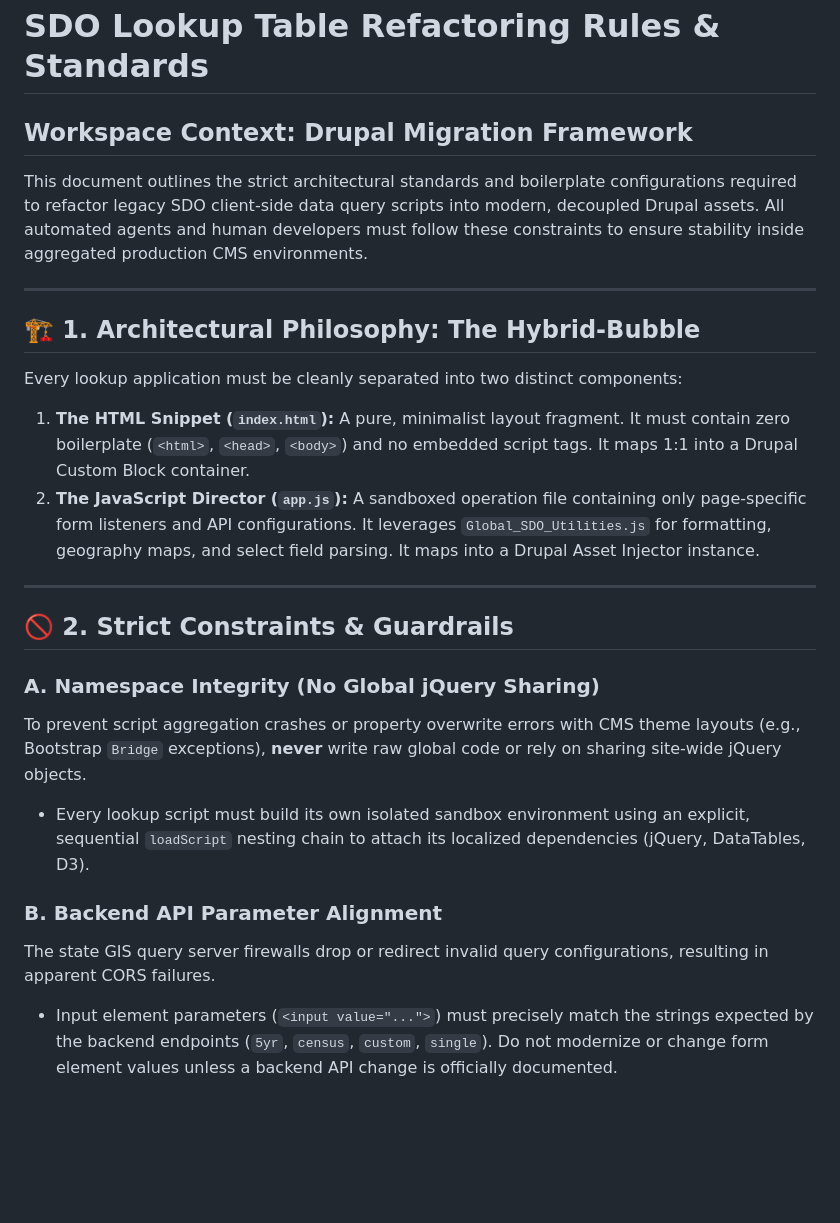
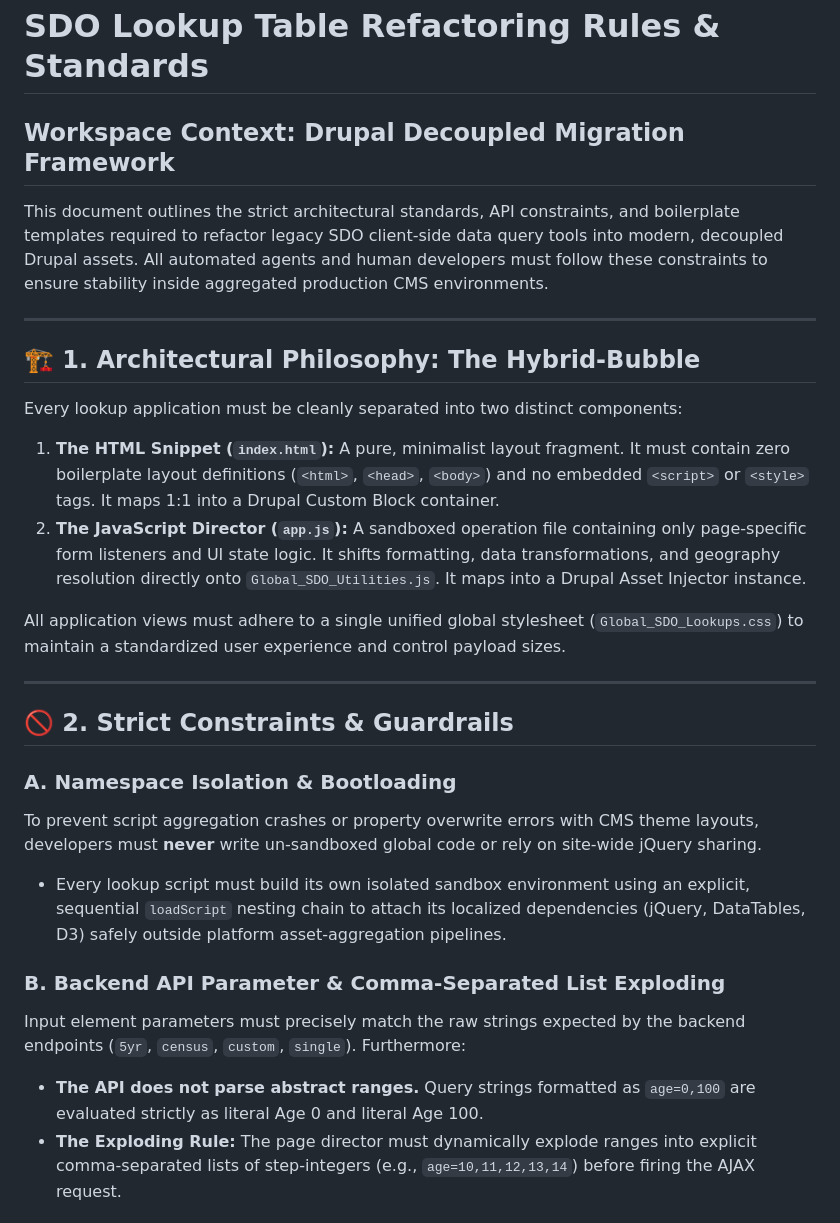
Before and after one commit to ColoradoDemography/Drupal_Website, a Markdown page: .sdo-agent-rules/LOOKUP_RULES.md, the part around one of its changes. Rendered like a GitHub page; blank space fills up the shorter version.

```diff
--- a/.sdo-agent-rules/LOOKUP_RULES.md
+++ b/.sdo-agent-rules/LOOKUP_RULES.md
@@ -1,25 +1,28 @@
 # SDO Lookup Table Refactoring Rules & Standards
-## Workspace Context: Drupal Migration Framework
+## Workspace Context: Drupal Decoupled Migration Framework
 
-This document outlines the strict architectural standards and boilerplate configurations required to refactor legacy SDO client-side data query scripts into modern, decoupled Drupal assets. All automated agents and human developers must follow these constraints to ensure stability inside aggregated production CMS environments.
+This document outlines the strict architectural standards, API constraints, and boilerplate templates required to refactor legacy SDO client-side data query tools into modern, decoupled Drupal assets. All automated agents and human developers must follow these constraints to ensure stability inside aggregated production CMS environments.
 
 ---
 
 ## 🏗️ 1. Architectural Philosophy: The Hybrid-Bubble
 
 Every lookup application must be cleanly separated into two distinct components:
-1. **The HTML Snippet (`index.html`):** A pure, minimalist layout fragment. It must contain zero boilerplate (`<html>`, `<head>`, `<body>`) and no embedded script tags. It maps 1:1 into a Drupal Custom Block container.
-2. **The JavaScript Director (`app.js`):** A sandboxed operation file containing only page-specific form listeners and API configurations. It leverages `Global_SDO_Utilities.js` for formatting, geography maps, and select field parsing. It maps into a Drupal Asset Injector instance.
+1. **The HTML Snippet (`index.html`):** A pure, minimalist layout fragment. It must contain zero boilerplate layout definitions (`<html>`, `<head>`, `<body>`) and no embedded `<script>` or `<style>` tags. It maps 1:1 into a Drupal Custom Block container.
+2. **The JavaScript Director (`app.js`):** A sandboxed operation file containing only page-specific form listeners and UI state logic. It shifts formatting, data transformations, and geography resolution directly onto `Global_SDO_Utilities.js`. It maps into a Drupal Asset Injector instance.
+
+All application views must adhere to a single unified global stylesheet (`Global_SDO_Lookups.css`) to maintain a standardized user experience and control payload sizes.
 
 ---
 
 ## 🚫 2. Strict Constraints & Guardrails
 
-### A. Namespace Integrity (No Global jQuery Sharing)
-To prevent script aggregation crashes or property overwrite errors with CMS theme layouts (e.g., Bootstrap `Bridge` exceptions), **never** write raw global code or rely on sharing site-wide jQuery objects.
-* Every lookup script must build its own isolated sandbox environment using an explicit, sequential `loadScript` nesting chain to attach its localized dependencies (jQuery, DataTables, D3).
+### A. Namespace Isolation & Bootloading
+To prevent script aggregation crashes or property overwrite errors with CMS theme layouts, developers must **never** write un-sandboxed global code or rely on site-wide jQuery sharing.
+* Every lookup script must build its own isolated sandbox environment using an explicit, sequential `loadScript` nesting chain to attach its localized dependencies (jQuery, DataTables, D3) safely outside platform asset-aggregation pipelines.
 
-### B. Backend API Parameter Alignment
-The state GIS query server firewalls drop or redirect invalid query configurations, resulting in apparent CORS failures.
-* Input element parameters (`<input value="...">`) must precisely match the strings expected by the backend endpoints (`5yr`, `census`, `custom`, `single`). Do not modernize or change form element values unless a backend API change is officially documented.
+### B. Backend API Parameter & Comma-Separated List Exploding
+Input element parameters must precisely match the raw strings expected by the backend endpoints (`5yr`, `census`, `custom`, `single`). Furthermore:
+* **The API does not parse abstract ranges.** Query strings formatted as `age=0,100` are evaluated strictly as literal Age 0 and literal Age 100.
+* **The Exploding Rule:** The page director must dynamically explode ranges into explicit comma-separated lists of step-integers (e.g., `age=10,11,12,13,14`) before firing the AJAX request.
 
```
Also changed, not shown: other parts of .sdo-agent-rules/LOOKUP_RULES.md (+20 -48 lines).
==============================
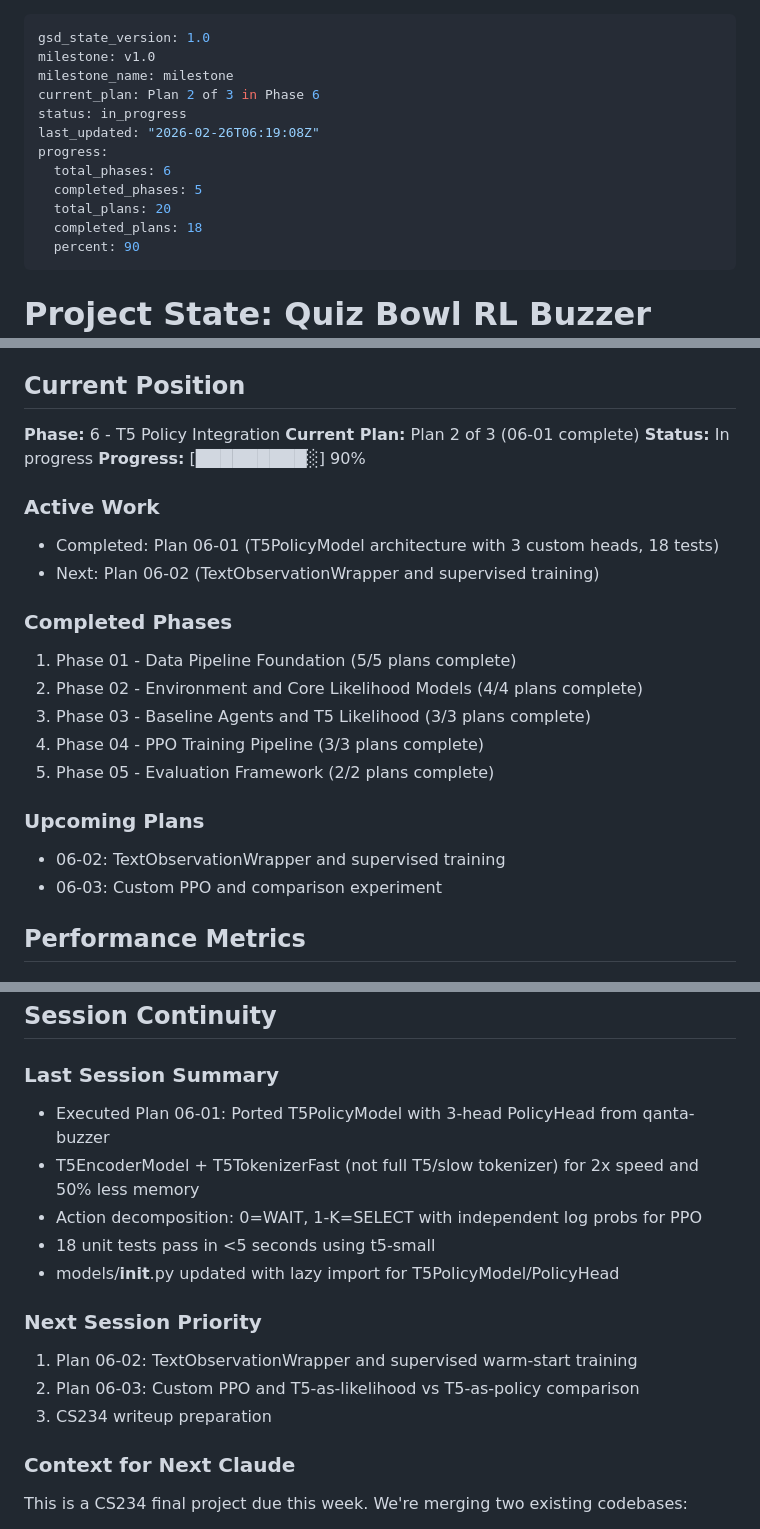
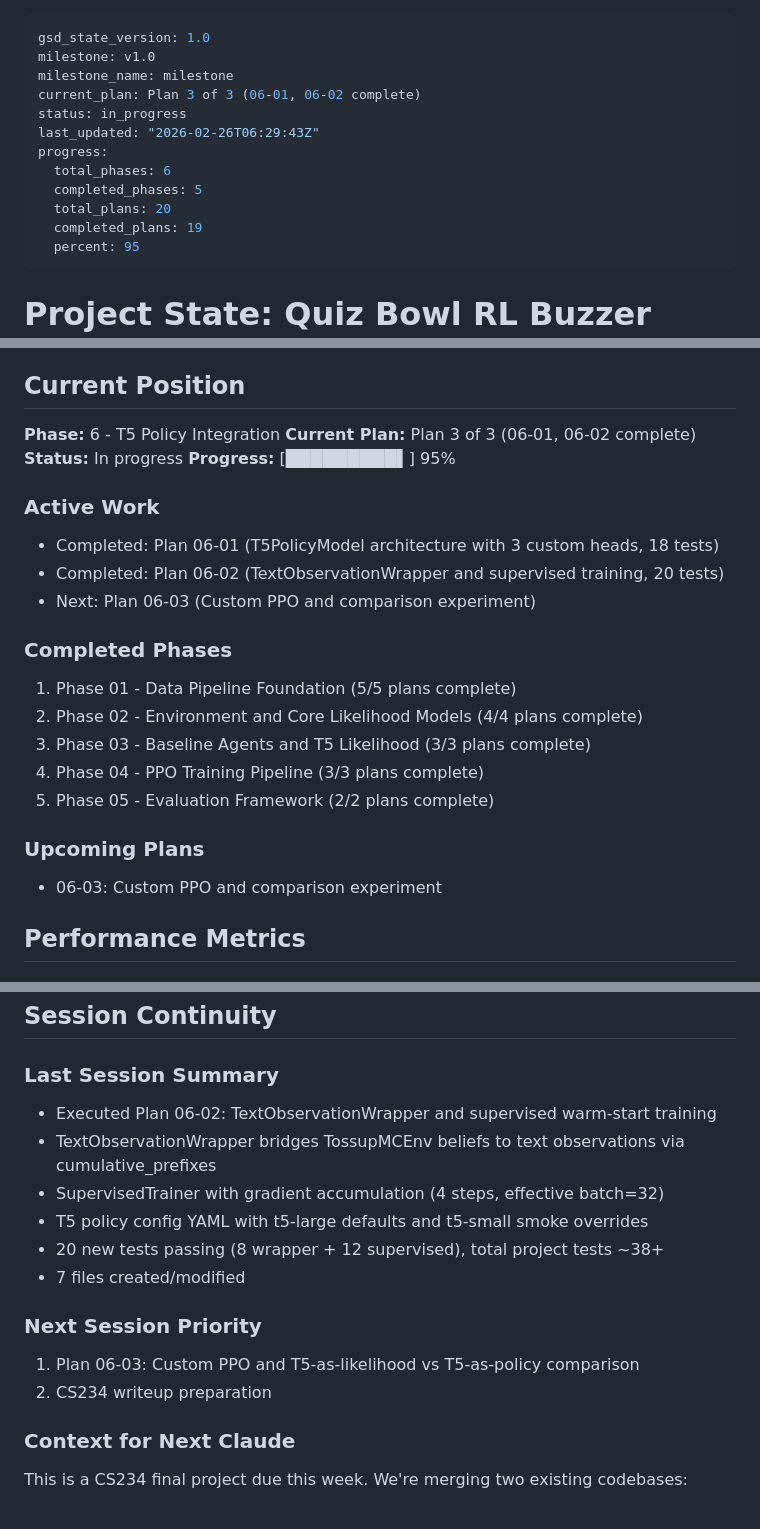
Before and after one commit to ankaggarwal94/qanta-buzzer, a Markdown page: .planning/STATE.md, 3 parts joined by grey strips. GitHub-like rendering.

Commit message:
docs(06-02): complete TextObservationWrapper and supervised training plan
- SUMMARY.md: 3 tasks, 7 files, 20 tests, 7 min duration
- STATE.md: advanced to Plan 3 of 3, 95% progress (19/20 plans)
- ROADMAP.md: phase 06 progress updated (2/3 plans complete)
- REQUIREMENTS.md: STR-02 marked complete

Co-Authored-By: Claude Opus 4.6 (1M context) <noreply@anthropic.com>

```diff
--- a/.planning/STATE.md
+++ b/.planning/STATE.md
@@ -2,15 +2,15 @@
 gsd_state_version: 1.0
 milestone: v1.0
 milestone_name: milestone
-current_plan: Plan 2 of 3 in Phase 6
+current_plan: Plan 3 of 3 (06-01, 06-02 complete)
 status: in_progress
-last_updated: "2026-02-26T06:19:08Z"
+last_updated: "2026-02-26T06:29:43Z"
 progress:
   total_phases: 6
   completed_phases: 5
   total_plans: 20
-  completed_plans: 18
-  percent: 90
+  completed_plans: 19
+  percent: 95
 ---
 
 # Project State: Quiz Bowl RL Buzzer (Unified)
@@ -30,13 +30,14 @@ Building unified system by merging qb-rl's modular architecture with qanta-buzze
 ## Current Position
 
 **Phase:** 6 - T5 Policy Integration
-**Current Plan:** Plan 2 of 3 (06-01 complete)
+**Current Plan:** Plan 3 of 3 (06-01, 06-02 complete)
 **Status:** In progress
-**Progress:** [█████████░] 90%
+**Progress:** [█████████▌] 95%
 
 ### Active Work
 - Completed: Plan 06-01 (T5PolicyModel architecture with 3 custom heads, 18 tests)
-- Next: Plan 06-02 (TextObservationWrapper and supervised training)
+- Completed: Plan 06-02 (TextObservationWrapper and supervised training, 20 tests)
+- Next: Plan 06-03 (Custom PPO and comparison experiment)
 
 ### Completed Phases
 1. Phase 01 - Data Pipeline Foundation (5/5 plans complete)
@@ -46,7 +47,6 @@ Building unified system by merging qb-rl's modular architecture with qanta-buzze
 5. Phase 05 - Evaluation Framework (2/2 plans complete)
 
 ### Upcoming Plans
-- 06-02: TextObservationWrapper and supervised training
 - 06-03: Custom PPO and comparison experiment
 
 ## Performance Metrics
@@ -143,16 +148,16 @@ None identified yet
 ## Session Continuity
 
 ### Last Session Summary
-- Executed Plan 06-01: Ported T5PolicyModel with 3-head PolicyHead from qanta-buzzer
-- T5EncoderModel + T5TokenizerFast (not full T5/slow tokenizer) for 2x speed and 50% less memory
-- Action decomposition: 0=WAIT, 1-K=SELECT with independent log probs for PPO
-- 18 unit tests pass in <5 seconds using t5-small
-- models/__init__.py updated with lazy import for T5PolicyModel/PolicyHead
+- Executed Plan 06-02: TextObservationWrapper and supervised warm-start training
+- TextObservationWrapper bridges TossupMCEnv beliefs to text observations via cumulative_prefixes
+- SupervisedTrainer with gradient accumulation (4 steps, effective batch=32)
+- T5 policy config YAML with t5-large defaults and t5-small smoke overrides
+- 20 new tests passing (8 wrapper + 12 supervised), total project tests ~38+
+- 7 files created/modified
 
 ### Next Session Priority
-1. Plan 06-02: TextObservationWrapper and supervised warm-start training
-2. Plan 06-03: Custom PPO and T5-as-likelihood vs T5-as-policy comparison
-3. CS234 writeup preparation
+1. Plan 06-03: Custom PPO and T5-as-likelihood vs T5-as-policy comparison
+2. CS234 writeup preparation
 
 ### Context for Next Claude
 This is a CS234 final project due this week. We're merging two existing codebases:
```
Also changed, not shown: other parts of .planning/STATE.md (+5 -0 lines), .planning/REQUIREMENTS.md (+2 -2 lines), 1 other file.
==============================
Work order |
All lines of the material that contain the string "TextObservationWrapper" are to be copied.

Answer for this exercise |
docs(06-02): complete TextObservationWrapper and supervised training plan
-- Next: Plan 06-02 (TextObservationWrapper and supervised training)
+- Completed: Plan 06-02 (TextObservationWrapper and supervised training, 20 tests)
-- 06-02: TextObservationWrapper and supervised training
+- Executed Plan 06-02: TextObservationWrapper and supervised warm-start training
+- TextObservationWrapper bridges TossupMCEnv beliefs to text observations via cumulative_prefixes
-1. Plan 06-02: TextObservationWrapper and supervised warm-start training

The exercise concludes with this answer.